*** Information provided Section Begins ***
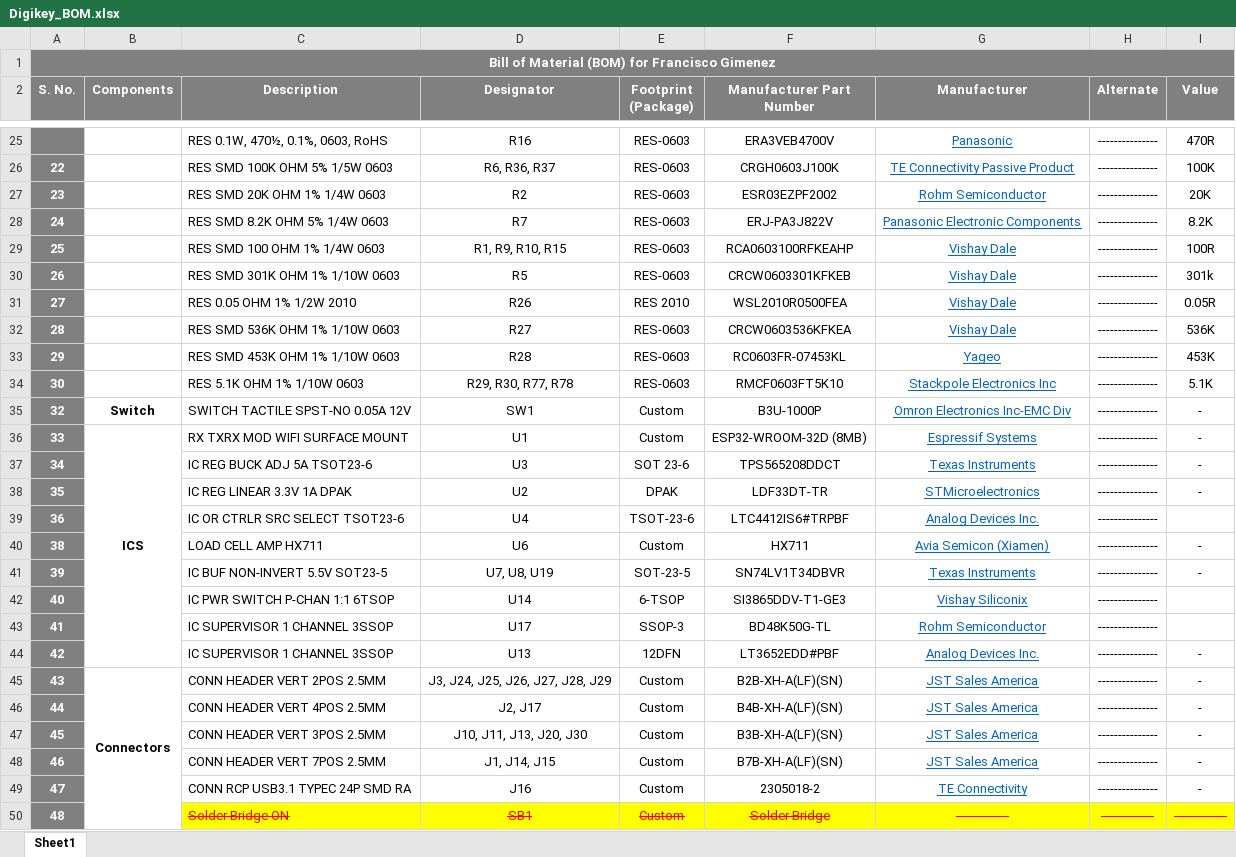
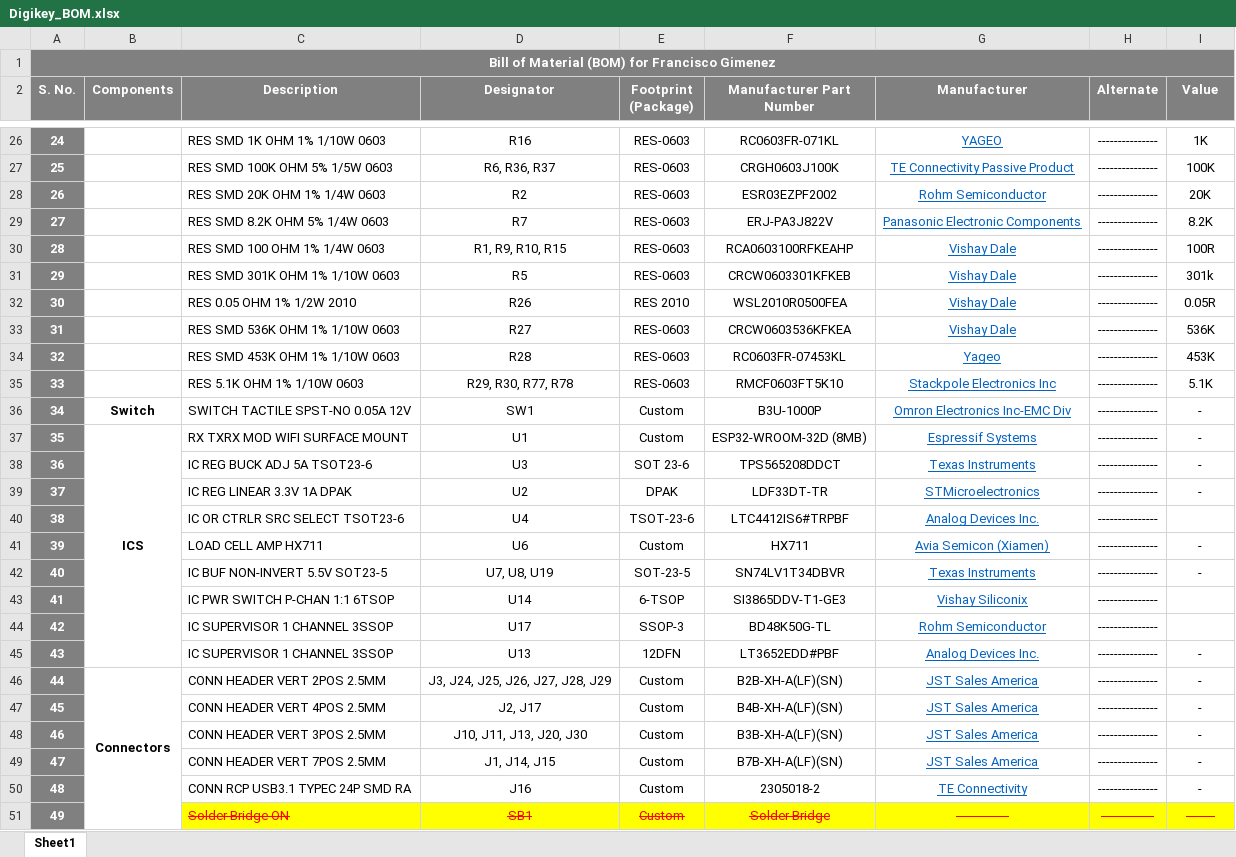
Before and after one commit to eSpark-Backup/franciscogimenez-hcdshardware, an Excel workbook: Documents/Deliverables/BOM/Digikey_BOM.xlsx, sheet Sheet1, drawn as a sheet; only a part is shown, gaps mark what is left out; values as stored, in another font and other column widths than the file's, no borders; conditional formats not drawn; addresses are those after the commit; the diff covers the shown part only; the diff names each change by its address in the sheet, - before the commit and + after, or states it on an @@ line.

```diff
--- a/Documents/Deliverables/BOM/Digikey_BOM.xlsx (sheet Sheet1)
+++ b/Documents/Deliverables/BOM/Digikey_BOM.xlsx (sheet Sheet1)
-A26 (S. No.): (empty)
+A26 (S. No.): 24
-C26 (Description): RES 0.1W, 470½, 0.1%, 0603, RoHS
+C26 (Description): RES SMD 1K OHM 1% 1/10W 0603
-F26 (Manufacturer Part Number): ERA3VEB4700V
+F26 (Manufacturer Part Number): RC0603FR-071KL
-G26 (Manufacturer): Panasonic
+G26 (Manufacturer): YAGEO
-I26 (Value): 470R
+I26 (Value): 1K
-A27 (S. No.): 22
+A27 (S. No.): 25
-A28 (S. No.): 23
+A28 (S. No.): 26
-A29 (S. No.): 24
+A29 (S. No.): 27
-A30 (S. No.): 25
+A30 (S. No.): 28
-A31 (S. No.): 26
+A31 (S. No.): 29
-A32 (S. No.): 27
+A32 (S. No.): 30
-A33 (S. No.): 28
+A33 (S. No.): 31
-A34 (S. No.): 29
+A34 (S. No.): 32
-A35 (S. No.): 30
+A35 (S. No.): 33
-A36 (S. No.): 32
+A36 (S. No.): 34
-A37 (S. No.): 33
+A37 (S. No.): 35
-A38 (S. No.): 34
+A38 (S. No.): 36
-A39 (S. No.): 35
+A39 (S. No.): 37
-A40 (S. No.): 36
+A40 (S. No.): 38
-A41 (S. No.): 38
+A41 (S. No.): 39
-A42 (S. No.): 39
+A42 (S. No.): 40
-A43 (S. No.): 40
+A43 (S. No.): 41
-A44 (S. No.): 41
+A44 (S. No.): 42
-A45 (S. No.): 42
+A45 (S. No.): 43
-A46 (S. No.): 43
+A46 (S. No.): 44
-A47 (S. No.): 44
+A47 (S. No.): 45
-A48 (S. No.): 45
+A48 (S. No.): 46
-A49 (S. No.): 46
+A49 (S. No.): 47
-A50 (S. No.): 47
+A50 (S. No.): 48
-A51 (S. No.): 48
+A51 (S. No.): 49
-I51 (Value): -------------
+I51 (Value): -------
```
Also changed, not shown: 7 added rows, 2 removed rows, 27 edited cells, cell formats and merged cells elsewhere in this sheet, formulas that keep their value, Documents/Deliverables/BOM/LCSC_BOM.xlsx, 5 other files.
*** Information provided Section Ends ***
Exercise directions
What you return must match the material above exactly, minus its pictures.

Result
Before and after one commit to eSpark-Backup/franciscogimenez-hcdshardware, an Excel workbook: Documents/Deliverables/BOM/Digikey_BOM.xlsx, sheet Sheet1, drawn as a sheet; only a part is shown, gaps mark what is left out; values as stored, in another font and other column widths than the file's, no borders; conditional formats not drawn; addresses are those after the commit; the diff covers the shown part only; the diff names each change by its address in the sheet, - before the commit and + after, or states it on an @@ line.

```diff
--- a/Documents/Deliverables/BOM/Digikey_BOM.xlsx (sheet Sheet1)
+++ b/Documents/Deliverables/BOM/Digikey_BOM.xlsx (sheet Sheet1)
-A26 (S. No.): (empty)
+A26 (S. No.): 24
-C26 (Description): RES 0.1W, 470½, 0.1%, 0603, RoHS
+C26 (Description): RES SMD 1K OHM 1% 1/10W 0603
-F26 (Manufacturer Part Number): ERA3VEB4700V
+F26 (Manufacturer Part Number): RC0603FR-071KL
-G26 (Manufacturer): Panasonic
+G26 (Manufacturer): YAGEO
-I26 (Value): 470R
+I26 (Value): 1K
-A27 (S. No.): 22
+A27 (S. No.): 25
-A28 (S. No.): 23
+A28 (S. No.): 26
-A29 (S. No.): 24
+A29 (S. No.): 27
-A30 (S. No.): 25
+A30 (S. No.): 28
-A31 (S. No.): 26
+A31 (S. No.): 29
-A32 (S. No.): 27
+A32 (S. No.): 30
-A33 (S. No.): 28
+A33 (S. No.): 31
-A34 (S. No.): 29
+A34 (S. No.): 32
-A35 (S. No.): 30
+A35 (S. No.): 33
-A36 (S. No.): 32
+A36 (S. No.): 34
-A37 (S. No.): 33
+A37 (S. No.): 35
-A38 (S. No.): 34
+A38 (S. No.): 36
-A39 (S. No.): 35
+A39 (S. No.): 37
-A40 (S. No.): 36
+A40 (S. No.): 38
-A41 (S. No.): 38
+A41 (S. No.): 39
-A42 (S. No.): 39
+A42 (S. No.): 40
-A43 (S. No.): 40
+A43 (S. No.): 41
-A44 (S. No.): 41
+A44 (S. No.): 42
-A45 (S. No.): 42
+A45 (S. No.): 43
-A46 (S. No.): 43
+A46 (S. No.): 44
-A47 (S. No.): 44
+A47 (S. No.): 45
-A48 (S. No.): 45
+A48 (S. No.): 46
-A49 (S. No.): 46
+A49 (S. No.): 47
-A50 (S. No.): 47
+A50 (S. No.): 48
-A51 (S. No.): 48
+A51 (S. No.): 49
-I51 (Value): -------------
+I51 (Value): -------
```
Also changed, not shown: 7 added rows, 2 removed rows, 27 edited cells, cell formats and merged cells elsewhere in this sheet, formulas that keep their value, Documents/Deliverables/BOM/LCSC_BOM.xlsx, 5 other files.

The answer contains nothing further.